### What needs to be done:
List all lines of the data containing the word "dist".

--------------------------------

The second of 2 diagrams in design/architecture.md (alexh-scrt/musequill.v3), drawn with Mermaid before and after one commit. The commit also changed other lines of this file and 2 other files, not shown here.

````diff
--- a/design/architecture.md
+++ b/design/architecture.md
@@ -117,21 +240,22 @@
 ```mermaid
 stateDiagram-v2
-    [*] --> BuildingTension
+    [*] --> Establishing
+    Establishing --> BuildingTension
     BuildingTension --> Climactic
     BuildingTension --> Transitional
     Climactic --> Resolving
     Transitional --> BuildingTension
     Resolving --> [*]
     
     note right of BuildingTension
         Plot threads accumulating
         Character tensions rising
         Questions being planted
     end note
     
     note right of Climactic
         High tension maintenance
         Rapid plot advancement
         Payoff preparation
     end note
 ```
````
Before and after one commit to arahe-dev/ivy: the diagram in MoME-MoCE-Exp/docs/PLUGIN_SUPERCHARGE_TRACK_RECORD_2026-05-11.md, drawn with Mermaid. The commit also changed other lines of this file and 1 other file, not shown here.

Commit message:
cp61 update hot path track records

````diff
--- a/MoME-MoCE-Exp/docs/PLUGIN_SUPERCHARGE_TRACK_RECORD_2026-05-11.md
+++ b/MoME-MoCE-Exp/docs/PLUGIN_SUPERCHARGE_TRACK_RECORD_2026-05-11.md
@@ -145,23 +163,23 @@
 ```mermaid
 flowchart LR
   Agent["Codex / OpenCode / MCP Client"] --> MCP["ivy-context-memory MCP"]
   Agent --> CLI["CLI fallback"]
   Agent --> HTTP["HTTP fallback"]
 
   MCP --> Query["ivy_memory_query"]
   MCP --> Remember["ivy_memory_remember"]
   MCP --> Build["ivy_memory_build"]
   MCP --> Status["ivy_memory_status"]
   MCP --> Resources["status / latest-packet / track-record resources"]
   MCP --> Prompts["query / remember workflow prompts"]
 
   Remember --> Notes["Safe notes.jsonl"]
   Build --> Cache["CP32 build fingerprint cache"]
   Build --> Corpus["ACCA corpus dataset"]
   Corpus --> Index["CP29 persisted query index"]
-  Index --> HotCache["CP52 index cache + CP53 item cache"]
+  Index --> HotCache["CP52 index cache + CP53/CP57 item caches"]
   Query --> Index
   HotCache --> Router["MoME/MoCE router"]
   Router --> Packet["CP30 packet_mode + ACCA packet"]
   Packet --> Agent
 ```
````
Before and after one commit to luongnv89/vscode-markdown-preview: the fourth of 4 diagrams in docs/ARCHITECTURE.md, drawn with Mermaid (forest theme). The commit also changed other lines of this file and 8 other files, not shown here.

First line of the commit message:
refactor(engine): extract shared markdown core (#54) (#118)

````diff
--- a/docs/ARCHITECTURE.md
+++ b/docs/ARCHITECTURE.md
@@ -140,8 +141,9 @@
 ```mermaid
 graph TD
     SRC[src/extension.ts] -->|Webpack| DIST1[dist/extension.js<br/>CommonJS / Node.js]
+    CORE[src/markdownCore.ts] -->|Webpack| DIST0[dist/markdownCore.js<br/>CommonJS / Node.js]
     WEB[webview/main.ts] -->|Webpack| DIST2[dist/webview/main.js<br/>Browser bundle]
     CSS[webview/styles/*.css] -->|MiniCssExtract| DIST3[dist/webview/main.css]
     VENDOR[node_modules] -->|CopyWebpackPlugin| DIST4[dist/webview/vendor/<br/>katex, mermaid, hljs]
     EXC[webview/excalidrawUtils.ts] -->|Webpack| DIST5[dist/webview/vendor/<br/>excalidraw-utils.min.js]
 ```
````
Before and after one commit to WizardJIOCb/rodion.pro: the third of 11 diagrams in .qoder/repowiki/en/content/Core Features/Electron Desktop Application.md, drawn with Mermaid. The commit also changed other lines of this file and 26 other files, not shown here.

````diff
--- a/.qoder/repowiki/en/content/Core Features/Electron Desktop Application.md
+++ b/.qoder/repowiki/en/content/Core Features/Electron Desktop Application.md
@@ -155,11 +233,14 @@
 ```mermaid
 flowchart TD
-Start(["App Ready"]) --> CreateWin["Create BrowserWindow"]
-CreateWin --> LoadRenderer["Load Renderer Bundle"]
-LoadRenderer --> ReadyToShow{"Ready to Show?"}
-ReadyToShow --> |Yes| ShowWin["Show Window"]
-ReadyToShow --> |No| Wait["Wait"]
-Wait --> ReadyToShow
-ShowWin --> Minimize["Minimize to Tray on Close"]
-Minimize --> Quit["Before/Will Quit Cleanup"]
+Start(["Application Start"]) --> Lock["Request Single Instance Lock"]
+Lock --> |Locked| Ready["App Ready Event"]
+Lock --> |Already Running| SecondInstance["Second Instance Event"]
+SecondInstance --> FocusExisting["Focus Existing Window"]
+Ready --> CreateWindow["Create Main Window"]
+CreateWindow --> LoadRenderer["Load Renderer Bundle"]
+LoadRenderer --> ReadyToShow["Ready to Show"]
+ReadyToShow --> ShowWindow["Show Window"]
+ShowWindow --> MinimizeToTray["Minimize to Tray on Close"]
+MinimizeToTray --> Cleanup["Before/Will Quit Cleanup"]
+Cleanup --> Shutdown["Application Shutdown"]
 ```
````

--------------------------------

### Expected answer:
     SRC[src/extension.ts] -->|Webpack| DIST1[dist/extension.js<br/>CommonJS / Node.js]
+    CORE[src/markdownCore.ts] -->|Webpack| DIST0[dist/markdownCore.js<br/>CommonJS / Node.js]
     WEB[webview/main.ts] -->|Webpack| DIST2[dist/webview/main.js<br/>Browser bundle]
     CSS[webview/styles/*.css] -->|MiniCssExtract| DIST3[dist/webview/main.css]
     VENDOR[node_modules] -->|CopyWebpackPlugin| DIST4[dist/webview/vendor/<br/>katex, mermaid, hljs]
     EXC[webview/excalidrawUtils.ts] -->|Webpack| DIST5[dist/webview/vendor/<br/>excalidraw-utils.min.js]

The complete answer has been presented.